* [Screenshot and code edit data]
———
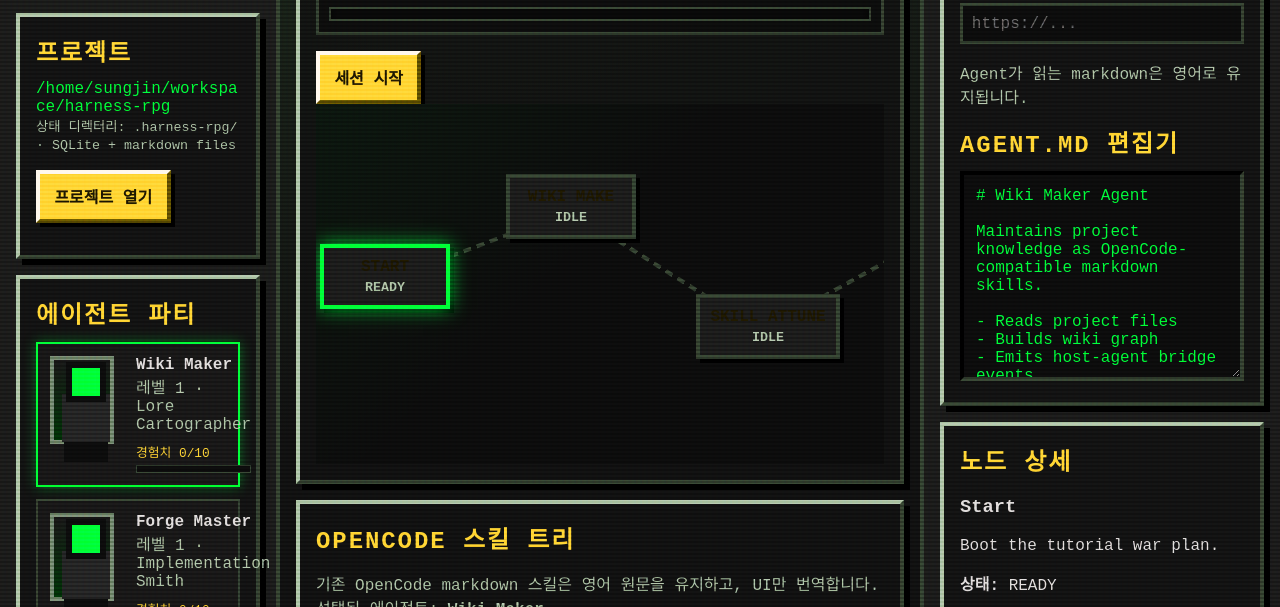
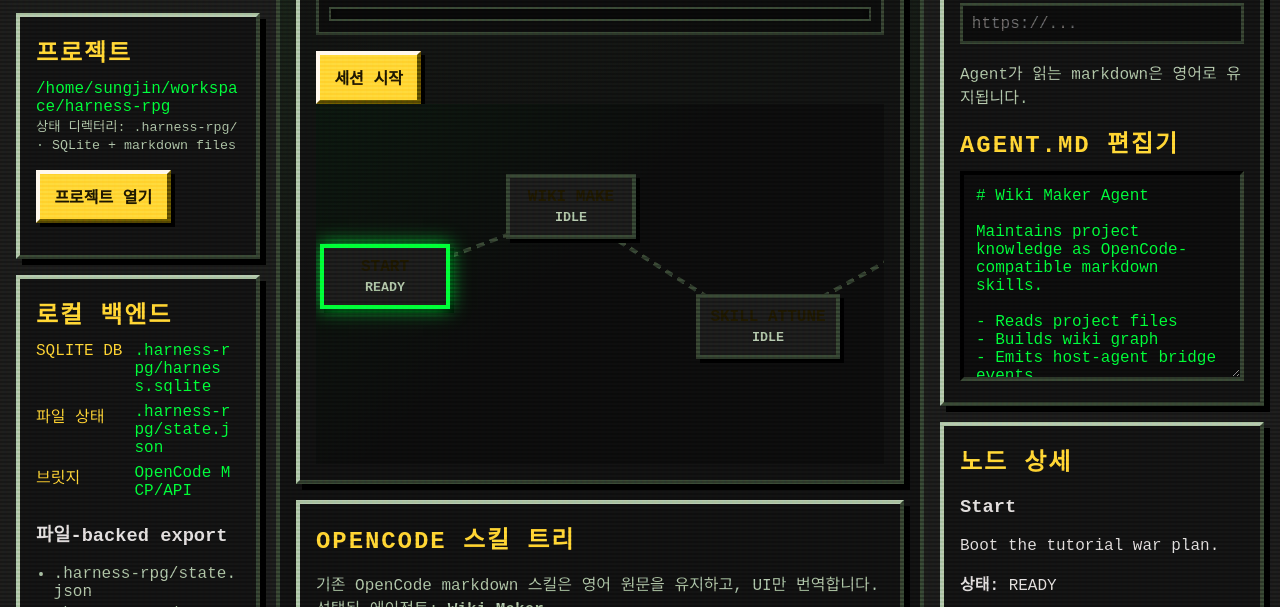
Before and after one commit to passingduck/harness-rpg, a website with bundled scripts: page app/index.html in a window 1280 px wide. Shown: the part 193-800 px from the top of the page. Built offline with nearby package versions, Linux system fonts and the light colour scheme.

Commit message:
Surface backend bridge activity
Ultraworked with [Sisyphus](https://github.com/code-yeongyu/oh-my-openagent)

Co-authored-by: Sisyphus <clio-agent@sisyphuslabs.ai>

```diff
--- a/app/app.js
+++ b/app/app.js
@@ -12,6 +12,7 @@ import {
   approveDestructiveNode,
   createSession,
   forkSession,
+  exportWorkspaceFiles,
 } from './app-model.mjs';
 
 const STORAGE_KEY = 'harness-rpg-state-v1';
@@ -21,6 +22,7 @@ const copy = {
   ko: {
     tagline: 'OpenCode MCP/API 브릿지 · 로컬 우선 에이전트 작업대',
     project: '프로젝트', openProject: '프로젝트 열기', stateDir: '상태 디렉터리',
+    localBackend: '로컬 백엔드', database: 'SQLite DB', fileState: '파일 상태', bridgeMode: '브릿지', exportedFiles: '파일-backed export', bridgeEvents: '브릿지 이벤트',
     agentParty: '에이전트 파티', sessions: '세션', newSession: '새 세션', fork: '포크',
     warPlan: '전쟁 계획 튜토리얼', sessionStart: '세션 시작', approve: '파괴 명령 승인',
     overallProgress: '전체 진행률', clearedNodes: '클리어 노드',
@@ -36,6 +38,7 @@ const copy = {
   en: {
     tagline: 'OpenCode MCP/API bridge · local-first agent workbench',
     project: 'Project', openProject: 'Open Project', stateDir: 'State dir',
+    localBackend: 'Local Backend', database: 'SQLite DB', fileState: 'File State', bridgeMode: 'Bridge', exportedFiles: 'File-backed Export', bridgeEvents: 'Bridge Events',
     agentParty: 'Agent Party', sessions: 'Sessions', newSession: 'New Session', fork: 'Fork',
     warPlan: 'War Plan Tutorial', sessionStart: 'Session Start', approve: 'Approve Destructive Command',
     overallProgress: 'Overall Progress', clearedNodes: 'Cleared Nodes',
@@ -191,6 +194,33 @@ function renderReviewCenter(node) {
   `;
 }
 
+function renderBackendPanel() {
+  const files = exportWorkspaceFiles(state);
+  const fileNames = Object.keys(files).slice(0, 6);
+  return `
+    <section class="pixel-panel">
+      <h2 class="section-title">${t('localBackend')}</h2>
+      <dl class="backend-list">
+        <dt>${t('database')}</dt><dd>${state.backend.database}</dd>
+        <dt>${t('fileState')}</dt><dd>${state.backend.fileState}</dd>
+        <dt>${t('bridgeMode')}</dt><dd>${state.backend.bridge.mode}</dd>
+      </dl>
+      <h3>${t('exportedFiles')}</h3>
+      <ul class="file-list">${fileNames.map((file) => `<li>${file}</li>`).join('')}</ul>
+    </section>
+  `;
+}
+
+function renderBridgeEvents() {
+  const events = state.bridgeEvents.slice(-6).reverse();
+  return `
+    <section class="pixel-panel">
+      <h2 class="section-title">${t('bridgeEvents')}</h2>
+      <ul class="event-list">${events.map((event) => `<li><strong>${event.type}</strong><span>${event.nodeId} · ${event.agentId} · ${event.skills.join(', ') || 'none'}</span></li>`).join('')}</ul>
+    </section>
+  `;
+}
+
 function render() {
   const agent = activeAgent();
   const node = selectedNode();
@@ -208,6 +238,7 @@ function render() {
           <small class="muted">${t('stateDir')}: ${state.project.stateDir} · SQLite + markdown files</small>
           <p><button id="open-project">${t('openProject')}</button></p>
         </section>
+        ${renderBackendPanel()}
         <section class="pixel-panel">
           <h2 class="section-title">${t('agentParty')}</h2>
           ${renderAgents()}
@@ -238,6 +269,7 @@ function render() {
           <p class="muted">${t('wikiHelp')}</p>
           <div class="wiki-map">${renderWikiMap()}</div>
         </section>
+        ${renderBridgeEvents()}
       </main>
 
       <aside class="inspector">
--- a/app/styles.css
+++ b/app/styles.css
@@ -76,6 +76,14 @@ button.secondary { background: var(--panel-bright); color: var(--green); border-
 .xp-line { margin-top: .5rem; color: var(--gold); font-size: .8rem; }
 
 .project-path { color: var(--green); word-break: break-all; }
+.backend-list { display: grid; grid-template-columns: max-content 1fr; gap: .45rem .75rem; margin: 0; }
+.backend-list dt { color: var(--gold); text-transform: uppercase; }
+.backend-list dd { margin: 0; color: var(--green); word-break: break-all; }
+.file-list, .event-list { margin: .5rem 0 0; padding-left: 1.1rem; color: var(--muted); }
+.file-list li { margin-bottom: .25rem; word-break: break-all; }
+.event-list li { display: grid; gap: .2rem; border-bottom: 1px solid var(--line-dark); padding: .45rem 0; }
+.event-list strong { color: var(--green); }
+.event-list span { color: var(--muted); }
 .skills { display: grid; grid-template-columns: repeat(4, minmax(130px, 1fr)); gap: .65rem; }
 .skill-node { min-height: 96px; border: 3px solid var(--line-dark); background: #1c1b1b; padding: .65rem; position: relative; }
 .skill-node.selected { border-color: var(--gold); color: var(--gold); box-shadow: 0 0 10px rgba(255,219,60,.35); }
```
———
* [What to work on] Reproduce each line of the records exactly, and omit every picture.

* [Output of the exercise]
Before and after one commit to passingduck/harness-rpg, a website with bundled scripts: page app/index.html in a window 1280 px wide. Shown: the part 193-800 px from the top of the page. Built offline with nearby package versions, Linux system fonts and the light colour scheme.

Commit message:
Surface backend bridge activity
Ultraworked with [Sisyphus](https://github.com/code-yeongyu/oh-my-openagent)

Co-authored-by: Sisyphus <clio-agent@sisyphuslabs.ai>

```diff
--- a/app/app.js
+++ b/app/app.js
@@ -12,6 +12,7 @@ import {
   approveDestructiveNode,
   createSession,
   forkSession,
+  exportWorkspaceFiles,
 } from './app-model.mjs';
 
 const STORAGE_KEY = 'harness-rpg-state-v1';
@@ -21,6 +22,7 @@ const copy = {
   ko: {
     tagline: 'OpenCode MCP/API 브릿지 · 로컬 우선 에이전트 작업대',
     project: '프로젝트', openProject: '프로젝트 열기', stateDir: '상태 디렉터리',
+    localBackend: '로컬 백엔드', database: 'SQLite DB', fileState: '파일 상태', bridgeMode: '브릿지', exportedFiles: '파일-backed export', bridgeEvents: '브릿지 이벤트',
     agentParty: '에이전트 파티', sessions: '세션', newSession: '새 세션', fork: '포크',
     warPlan: '전쟁 계획 튜토리얼', sessionStart: '세션 시작', approve: '파괴 명령 승인',
     overallProgress: '전체 진행률', clearedNodes: '클리어 노드',
@@ -36,6 +38,7 @@ const copy = {
   en: {
     tagline: 'OpenCode MCP/API bridge · local-first agent workbench',
     project: 'Project', openProject: 'Open Project', stateDir: 'State dir',
+    localBackend: 'Local Backend', database: 'SQLite DB', fileState: 'File State', bridgeMode: 'Bridge', exportedFiles: 'File-backed Export', bridgeEvents: 'Bridge Events',
     agentParty: 'Agent Party', sessions: 'Sessions', newSession: 'New Session', fork: 'Fork',
     warPlan: 'War Plan Tutorial', sessionStart: 'Session Start', approve: 'Approve Destructive Command',
     overallProgress: 'Overall Progress', clearedNodes: 'Cleared Nodes',
@@ -191,6 +194,33 @@ function renderReviewCenter(node) {
   `;
 }
 
+function renderBackendPanel() {
+  const files = exportWorkspaceFiles(state);
+  const fileNames = Object.keys(files).slice(0, 6);
+  return `
+    <section class="pixel-panel">
+      <h2 class="section-title">${t('localBackend')}</h2>
+      <dl class="backend-list">
+        <dt>${t('database')}</dt><dd>${state.backend.database}</dd>
+        <dt>${t('fileState')}</dt><dd>${state.backend.fileState}</dd>
+        <dt>${t('bridgeMode')}</dt><dd>${state.backend.bridge.mode}</dd>
+      </dl>
+      <h3>${t('exportedFiles')}</h3>
+      <ul class="file-list">${fileNames.map((file) => `<li>${file}</li>`).join('')}</ul>
+    </section>
+  `;
+}
+
+function renderBridgeEvents() {
+  const events = state.bridgeEvents.slice(-6).reverse();
+  return `
+    <section class="pixel-panel">
+      <h2 class="section-title">${t('bridgeEvents')}</h2>
+      <ul class="event-list">${events.map((event) => `<li><strong>${event.type}</strong><span>${event.nodeId} · ${event.agentId} · ${event.skills.join(', ') || 'none'}</span></li>`).join('')}</ul>
+    </section>
+  `;
+}
+
 function render() {
   const agent = activeAgent();
   const node = selectedNode();
@@ -208,6 +238,7 @@ function render() {
           <small class="muted">${t('stateDir')}: ${state.project.stateDir} · SQLite + markdown files</small>
           <p><button id="open-project">${t('openProject')}</button></p>
         </section>
+        ${renderBackendPanel()}
         <section class="pixel-panel">
           <h2 class="section-title">${t('agentParty')}</h2>
           ${renderAgents()}
@@ -238,6 +269,7 @@ function render() {
           <p class="muted">${t('wikiHelp')}</p>
           <div class="wiki-map">${renderWikiMap()}</div>
         </section>
+        ${renderBridgeEvents()}
       </main>
 
       <aside class="inspector">
--- a/app/styles.css
+++ b/app/styles.css
@@ -76,6 +76,14 @@ button.secondary { background: var(--panel-bright); color: var(--green); border-
 .xp-line { margin-top: .5rem; color: var(--gold); font-size: .8rem; }
 
 .project-path { color: var(--green); word-break: break-all; }
+.backend-list { display: grid; grid-template-columns: max-content 1fr; gap: .45rem .75rem; margin: 0; }
+.backend-list dt { color: var(--gold); text-transform: uppercase; }
+.backend-list dd { margin: 0; color: var(--green); word-break: break-all; }
+.file-list, .event-list { margin: .5rem 0 0; padding-left: 1.1rem; color: var(--muted); }
+.file-list li { margin-bottom: .25rem; word-break: break-all; }
+.event-list li { display: grid; gap: .2rem; border-bottom: 1px solid var(--line-dark); padding: .45rem 0; }
+.event-list strong { color: var(--green); }
+.event-list span { color: var(--muted); }
 .skills { display: grid; grid-template-columns: repeat(4, minmax(130px, 1fr)); gap: .65rem; }
 .skill-node { min-height: 96px; border: 3px solid var(--line-dark); background: #1c1b1b; padding: .65rem; position: relative; }
 .skill-node.selected { border-color: var(--gold); color: var(--gold); box-shadow: 0 0 10px rgba(255,219,60,.35); }
```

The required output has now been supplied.